Yet Wednesday, as Davis attempts to become the first speed skater in the history of the Olympic Games to win the same event three times (the 1,000 meters), there is the sense that Davis's sometimes prickly persona has had a cost. In this Olympics, where Americans are searching for that transcendent athlete to be their face of Sochi, perhaps their single greatest athlete has been almost an afterthought.
There is no doubt that American Olympians come packaged in a certain way, and for much of his career, Davis has not fit the type. Despite his unusual backstory as the first black medalist in Winter Olympics history, he's had little interest in telling it. In a recent Reuters interview, he said: "When I'm asked my 'race,' I always reply: 1,000 meters."
And that is the essence of Davis. He comes to the Olympics to skate, and if that's not enough to get you excited, then tough.
Given the lack of buildup to the 1,000 meters, it would appear that has not been enough. By the end of the Sochi Games, Davis could be the most decorated Olympian in America's long and distinguished long track speedskating history – a history that includes Eric Heiden and Bonnie Blair. But he has received only a fraction of the coverage that once followed Dan Jansen, whose solitary Olympic medal became a tearful and heartfelt saga over four Winter Games.

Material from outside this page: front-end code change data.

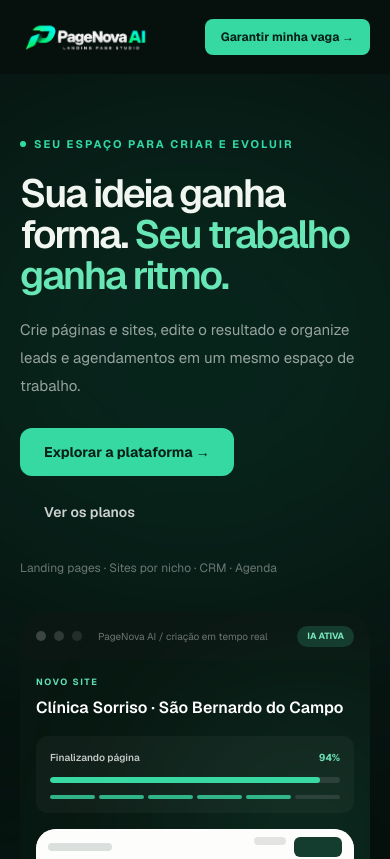
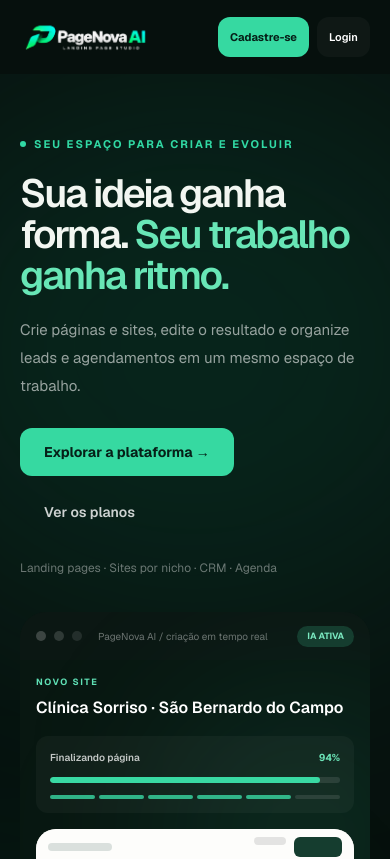
Before and after one commit to dramaflix2026-stack/pagenova-ai, a Next.js app in the folder frontend/: page / in a window 390 px wide. Shown: the top 859 px of the page. Built offline with nearby package versions, Linux system fonts and the light colour scheme.

Commit message:
feat(landing): restore Cadastre-se and Login actions in responsive header

```diff
--- a/frontend/src/app/page.tsx
+++ b/frontend/src/app/page.tsx
@@ -136,7 +136,7 @@ export default function Home() {
     <main className="pn-mobile-centered min-h-screen bg-[#07110e] font-sans text-[#f2f6f1]"><PageNovaLandingMotion />
       <header className="sticky top-0 z-50 border-b border-white/[.08] bg-[#07110e]/95 backdrop-blur-xl">
         <div className="mx-auto flex h-[74px] max-w-7xl items-center justify-between gap-5 px-5 md:px-8">
-          <Link href="/" aria-label="PageNova AI, início"><Brand /></Link>
+          <Link href="/" aria-label="PageNova AI, início" className="min-w-0 shrink [&_img]:h-9 [&_img]:max-w-[112px] sm:shrink-0 sm:[&_img]:h-11 sm:[&_img]:max-w-[165px]"><Brand /></Link>
           <nav aria-label="Menu principal" className="hidden items-center gap-7 text-[13px] text-white/60 lg:flex">
             <a href="#plataforma" className="hover:text-white">Plataforma</a>
             <a href="#criacao" className="hover:text-white">Criação</a>
@@ -144,10 +144,13 @@ export default function Home() {
             <a href="#planos" className="hover:text-white">Planos</a>
             <a href="#duvidas" className="hover:text-white">Dúvidas</a>
           </nav>
-          <div className="flex shrink-0 items-center">
-            <a href="#planos" className="rounded-lg bg-[#36d9a1] px-4 py-2.5 text-xs font-bold text-[#062018] transition hover:bg-[#7debc0] sm:text-sm">
-              Garantir minha vaga <span aria-hidden="true">→</span>
-            </a>
+          <div className="flex shrink-0 items-center gap-2 sm:gap-3">
+            <Link href="/cadastro" className="inline-flex min-h-10 items-center justify-center whitespace-nowrap rounded-xl bg-[#36d9a1] px-3 py-2.5 text-[11px] font-bold text-[#062018] transition hover:bg-[#7debc0] focus-visible:outline focus-visible:outline-2 focus-visible:outline-offset-2 focus-visible:outline-[#7debc0] sm:px-5 sm:text-sm">
+              Cadastre-se
+            </Link>
+            <Link href="/login" className="inline-flex min-h-10 items-center justify-center whitespace-nowrap rounded-xl border border-white/25 bg-white/[.035] px-3 py-2.5 text-[11px] font-semibold text-white transition hover:border-[#75e8b7] hover:bg-white/[.07] focus-visible:outline focus-visible:outline-2 focus-visible:outline-offset-2 focus-visible:outline-[#7debc0] sm:px-5 sm:text-sm">
+              Login
+            </Link>
           </div>
         </div>
       </header>
```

The image of Davis in America has been shaped by those same forces, but in his case, negatively. Davis is not known for his driving turns, which make speedskating enthusiasts melt into superlatives, nor for for his near-maniacal passion for his craft, which includes Peyton Manning-like note-taking on practice lap times and meals. Instead, he's known for his feud with teammate Chad Hedrick in 2006, when he refused to participate in the team pursuit. When he talked to NBC that year, he came across as aloof, even antagonizing.
Last week, he was one of the few US athletes to skip talking to the media at the United States Olympic Committee's pre-Olympic press conferences.
That means Davis's speedskating legacy has gone largely untold in America. He holds the world records in 1,000 and 1,500 meters. He has won more World Cup races (57) than any other racer in history except Canadian Jeremy Wotherspoon. And he's won 92 World Cup medals, second only to Jansen's 104 among Americans.
Indeed, both Jansen and Davis highlight how radically different American speed skaters can be viewed at home versus abroad. Jansen, who is known only for his repeated failure to win Olympic medals amid tragedy, "is like a god" in Noway, says David Wallechinsky, author of "The Complete Guide to the Winter Olympics."
For his part, Davis is possibly the most popular and famous speed skater on the planet today. So far in Sochi, the Dutch have swept every men's speedskating medal (in the 5,000 and 500 meters). But they have a special place in their heart for Davis.
"We always want to win, but if we have to lose, better to lose to him, because of his personality and the way he appeals to the Dutch crowd," says John van Vliet, a press attaché for the Dutch team.
Indeed, to van Vliet, Davis is the quintessential American Olympian. "What we like in him is that he suits the image of the old-time American Olympian, being sure of himself, being cool, looking cool."
In other words, to the Dutch, Davis is Shaun White times 10. And the difference in perception is obvious: To the Dutch, speedskating is as big as football or baseball. And to Davis, the Dutch don't care about his backstory, they only care that he skates really fast. The result is that, among the Dutch press, Davis is respected, even loved, and the feeling is mutual.
"I like him a lot," says Marcel Maijer of the Dutch TV channel RTL. "He's a very nice guy, and a fantastic skater. He really appeals to me as a sportsman."
In the Olympic Village in Sochi, Maijer notes, Davis saw the Dutch press and circled back around on his bicycle just to talk to them.
Perhaps not surprisingly, most of Davis's self-negotiated sponsorships have been with Dutch companies.
Yet there are signs that Davis is beginning to make more of an effort to relate to American audiences. He said at the US trials that he will make himself available for the team event for the first time. If he can win medals in the 1,000, the 1,500, and the team pursuit – which looks possible, perhaps even probable – then he'll have won seven Olympic medals in his career, one more than Blair. (He won silver in the 1,500 in Turin and Vancouver.)
He even has added some top American companies to his sponsorship list, including McDonald's and United Airlines.
"I think finally Shani Davis is understanding that this is what the total package of becoming a champion is all about," says Apolo Anton Ohno, a close friend and a former Olympic gold medalist in short track. "It's not just results, but everything that comes along with it."
If he has, he could become the American face of the Sochi Games yet.